Some of them are even issues that almost certainly only affect me; like, my TV has a fussy issue with overscan, despite being a modern HDTV in the year 20-goddamned-17, and most games this isn't a problem. But The Tenth Line puts some UI elements alllll the way out at the very edge of its hypothetical screen space, and so on a TV like mine that cuts even a bit off, suddenly things like bottom menu options just kind of vanish into the ether. And with no in-game screen adjustment, or respect to the OS-level display-area command, there's little I can do to fix it.

But there's a thing or two that are more universal. Quibbles still, but at least shared ones. The button prompts have a tendency to always be a circle with a symbol in them. For face button prompts, this is fine, no fuss. For things like the triggers, though, it can flub you up, especially when some of those prompts are teeny tiny.
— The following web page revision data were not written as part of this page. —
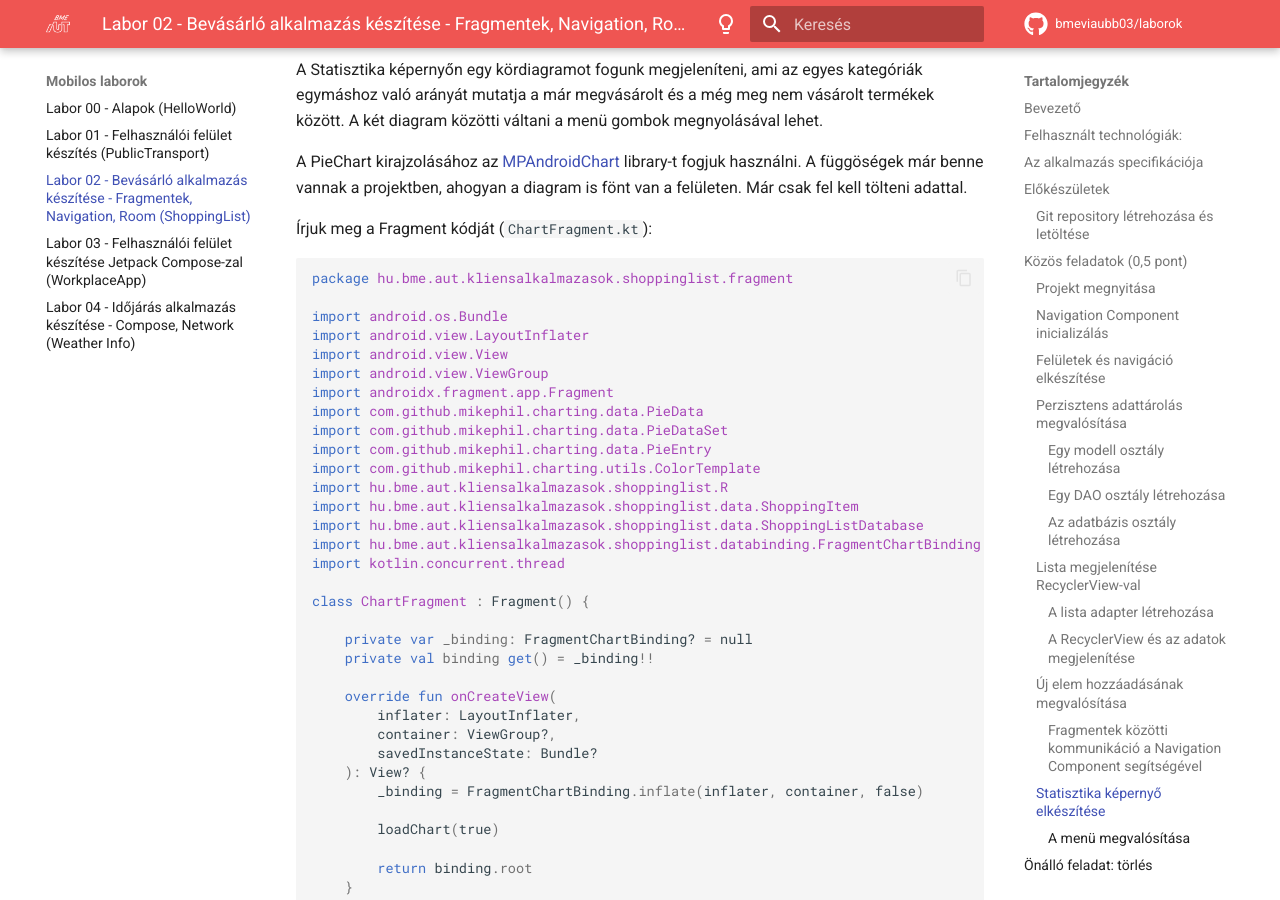
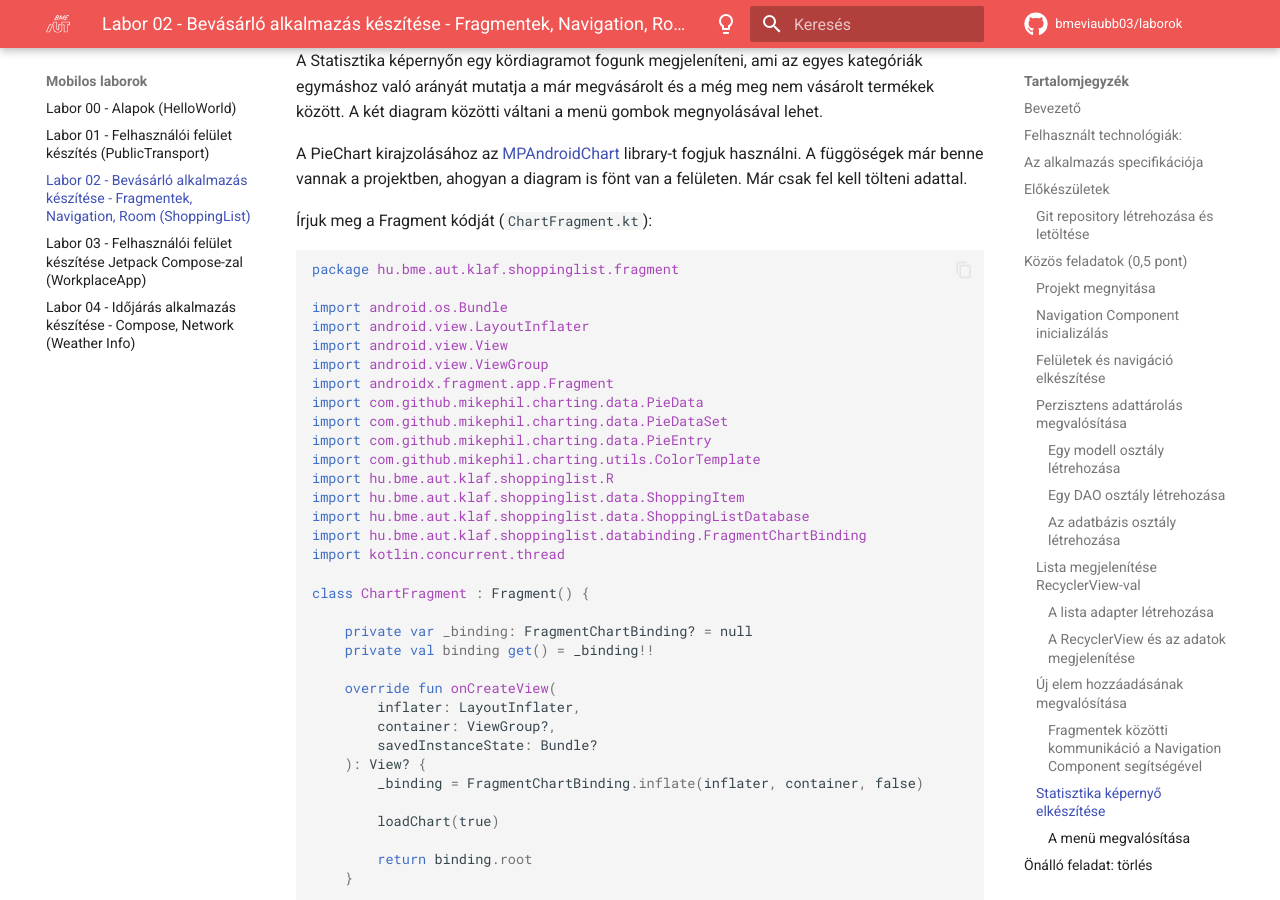
Before and after one commit to BMEVIAUBB03/laborok, an MkDocs documentation site: the page built from docs/laborok/android/ui-advanced-room/index.md, in a window 1280 px wide and 900 px high, scrolled down 23512 px. Built offline with MkDocs 1.6.1 and Material for MkDocs 9.7.7, drawn with Linux system fonts in a browser that asks for light colours; comment, search, counter and statistics services are not loaded; some of the changed text lies outside the part shown.

Commit message:
minor modifications in android lab2

````diff
--- a/docs/laborok/android/ui-advanced-room/index.md
+++ b/docs/laborok/android/ui-advanced-room/index.md
@@ -509,15 +509,15 @@
 Az akciók meghívásához használjuk a view binding-ot a `ShoppingListFragment`-ben:
 
 ```kotlin
-package hu.bme.aut.kliensalkalmazasok.shoppinglist.fragment
+package hu.bme.aut.klaf.shoppinglist.fragment
 
 import android.os.Bundle
-import androidx.fragment.app.Fragment
 import android.view.LayoutInflater
 import android.view.View
 import android.view.ViewGroup
+import androidx.fragment.app.Fragment
 import androidx.navigation.fragment.findNavController
-import hu.bme.aut.kliensalkalmazasok.shoppinglist.databinding.FragmentShoppingListBinding
+import hu.bme.aut.klaf.shoppinglist.databinding.FragmentShoppingListBinding
 
 class ShoppingListFragment : Fragment() {
 
@@ -682,10 +682,10 @@
     A `Room` alapvető komponenseinek, architektúrájának és használatának leírása megtalálható a megfelelő [developer.android.com](https://developer.android.com/training/data-storage/room/) oldalon.
 
 #### Egy modell osztály létrehozása
-A `hu.bme.aut.kliensalkalmazasok.shoppinglist` *package*-ben hozzunk létre egy új *package*-et `data` néven. A `data` *package*-ben hozzunk létre egy új Kotlin osztályt, aminek a neve legyen  `ShoppingItem`:
+A `hu.bme.aut.klaf.shoppinglist` *package*-ben hozzunk létre egy új *package*-et `data` néven. A `data` *package*-ben hozzunk létre egy új Kotlin osztályt, aminek a neve legyen  `ShoppingItem`:
 
 ```kotlin
-package hu.bme.aut.kliensalkalmazasok.shoppinglist.data
+package hu.bme.aut.klaf.shoppinglist.data
 
 import androidx.room.ColumnInfo
 import androidx.room.Entity
@@ -745,7 +745,7 @@
 A `data` package-ben hozzunk létre egy új Kotlin interfészt, aminek a neve legyen  `ShoppingItemDao`:
 
 ```kotlin
-package hu.bme.aut.kliensalkalmazasok.shoppinglist.data
+package hu.bme.aut.klaf.shoppinglist.data
 
 import androidx.room.Dao
 import androidx.room.Delete
@@ -781,7 +781,7 @@
 A `data` package-ben hozzunk létre egy új Kotlin osztályt, aminek a neve legyen  `ShoppingListDatabase`:
 
 ```kotlin
-package hu.bme.aut.kliensalkalmazasok.shoppinglist.data
+package hu.bme.aut.klaf.shoppinglist.data
 
 import android.content.Context
 import androidx.room.Database
@@ -815,18 +815,18 @@
 #### A lista adapter létrehozása
 Következő lépésként a lista adaptert fogjuk létrehozni, ami a modell elemeket fogja majd szolgáltatni a `RecyclerView`-nak.
 
-A `hu.bme.aut.kliensalkalmazasok.shoppinglist` package-ben hozzunk létre egy új package-et `adapter` néven!
+A `hu.bme.aut.klaf.shoppinglist` package-ben hozzunk létre egy új package-et `adapter` néven!
 
 Az `adapter` package-ben hozzunk létre egy új Kotlin osztályt `ShoppingAdapter` néven:
 
 ```kotlin
-package hu.bme.aut.kliensalkalmazasok.shoppinglist.adapter
+package hu.bme.aut.klaf.shoppinglist.adapter
 
 import android.view.LayoutInflater
 import android.view.ViewGroup
 import androidx.recyclerview.widget.RecyclerView
-import hu.bme.aut.kliensalkalmazasok.shoppinglist.data.ShoppingItem
-import hu.bme.aut.kliensalkalmazasok.shoppinglist.databinding.ItemShoppingListBinding
+import hu.bme.aut.klaf.shoppinglist.data.ShoppingItem
+import hu.bme.aut.klaf.shoppinglist.databinding.ItemShoppingListBinding
 
 class ShoppingAdapter(private val listener: ShoppingItemClickListener) :
     RecyclerView.Adapter<ShoppingAdapter.ShoppingViewHolder>() {
@@ -847,7 +847,8 @@
         fun onItemChanged(item: ShoppingItem)
     }
 
-    inner class ShoppingViewHolder(val binding: ItemShoppingListBinding) : RecyclerView.ViewHolder(binding.root)
+    inner class ShoppingViewHolder(val binding: ItemShoppingListBinding) :
+        RecyclerView.ViewHolder(binding.root)
 }
 ```
 
@@ -999,7 +1000,7 @@
 Ehhez írjuk felüle a `CreateNewShoppingItem` osztályt az alábbi kóddal:
 
 ```Kotlin
-package hu.bme.aut.kliensalkalmazasok.shoppinglist.fragment
+package hu.bme.aut.klaf.shoppinglist.fragment
 
 import android.os.Bundle
 import android.view.LayoutInflater
@@ -1007,8 +1008,8 @@
 import android.view.ViewGroup
 import android.widget.ArrayAdapter
 import androidx.fragment.app.Fragment
-import hu.bme.aut.kliensalkalmazasok.shoppinglist.R
-import hu.bme.aut.kliensalkalmazasok.shoppinglist.databinding.FragmentCreateNewShoppingItemBinding
+import hu.bme.aut.klaf.shoppinglist.R
+import hu.bme.aut.klaf.shoppinglist.databinding.FragmentCreateNewShoppingItemBinding
 
 class CreateNewShoppingItemFragment : Fragment() {
 
@@ -1035,7 +1036,7 @@
         return binding.root
     }
 
-	override fun onDestroyView() {
+    override fun onDestroyView() {
         _binding = null
         super.onDestroyView()
     }
@@ -1150,7 +1151,7 @@
 Írjuk meg a Fragment kódját (`ChartFragment.kt`):
 
 ```kotlin
-package hu.bme.aut.kliensalkalmazasok.shoppinglist.fragment
+package hu.bme.aut.klaf.shoppinglist.fragment
 
 import android.os.Bundle
 import android.view.LayoutInflater
@@ -1161,10 +1162,10 @@
 import com.github.mikephil.charting.data.PieDataSet
 import com.github.mikephil.charting.data.PieEntry
 import com.github.mikephil.charting.utils.ColorTemplate
-import hu.bme.aut.kliensalkalmazasok.shoppinglist.R
-import hu.bme.aut.kliensalkalmazasok.shoppinglist.data.ShoppingItem
-import hu.bme.aut.kliensalkalmazasok.shoppinglist.data.ShoppingListDatabase
-import hu.bme.aut.kliensalkalmazasok.shoppinglist.databinding.FragmentChartBinding
+import hu.bme.aut.klaf.shoppinglist.R
+import hu.bme.aut.klaf.shoppinglist.data.ShoppingItem
+import hu.bme.aut.klaf.shoppinglist.data.ShoppingListDatabase
+import hu.bme.aut.klaf.shoppinglist.databinding.FragmentChartBinding
 import kotlin.concurrent.thread
 
 class ChartFragment : Fragment() {
````
Also changed, not shown: other parts of docs/laborok/android/ui-advanced-room/index.md (+3 -3 lines), docs/laborok/android/ui-advanced-room/assets/chart1.png, docs/laborok/android/ui-advanced-room/assets/chart2.png, docs/laborok/android/ui-advanced-room/assets/create.png, docs/laborok/android/ui-advanced-room/assets/list.png.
Or how the "follow" mechanic in the platforming segments doesn't include any auto platforming, or even just hooking the other characters into the background and have them stay locked with you. So you end up mostly having to just go through each segment three times in succession, unless you want to open each fight solo and have to wait a turn or two for the others to show up; an interesting mechanic, but the resulting incentive is to just always keep everyone close-by if I can help it, and so we get back to the "do everything three times in succession" for even the simplest jump.

Yet at the end of the day...I mean, there's a good core here. The game has some rough edges, but the sheer passion courses through this thing like none of the big AAA games are going to do. The game's reach, at times, can exceed its grasp...but that's not the worst crime. And even when it stumbles, it's usually at least stumbling in a far more interesting way than the kind of games that play it far too safe in a bid to be an also-ran.

So I recommended the game up at the top. You know this. With all my rambling and ranting and weird sandwich tangents, you might be wondering why. And if I have to boil it down...It's that, right there. Passion. The game's got its flaws, some of which are technical enough that I hope get patched out, and some of which are just inherent to the design. But I really get the sense here of a game made by someone who loved the JRPGs they grew up on and wanted to make a game like that, wanted to turn their love into something they could share with others.

And when you really get down to it...I respect the hell out of The Tenth Line for that fact. And that kind of respect carries so, so much farther than the game's modest $12.99 price tag.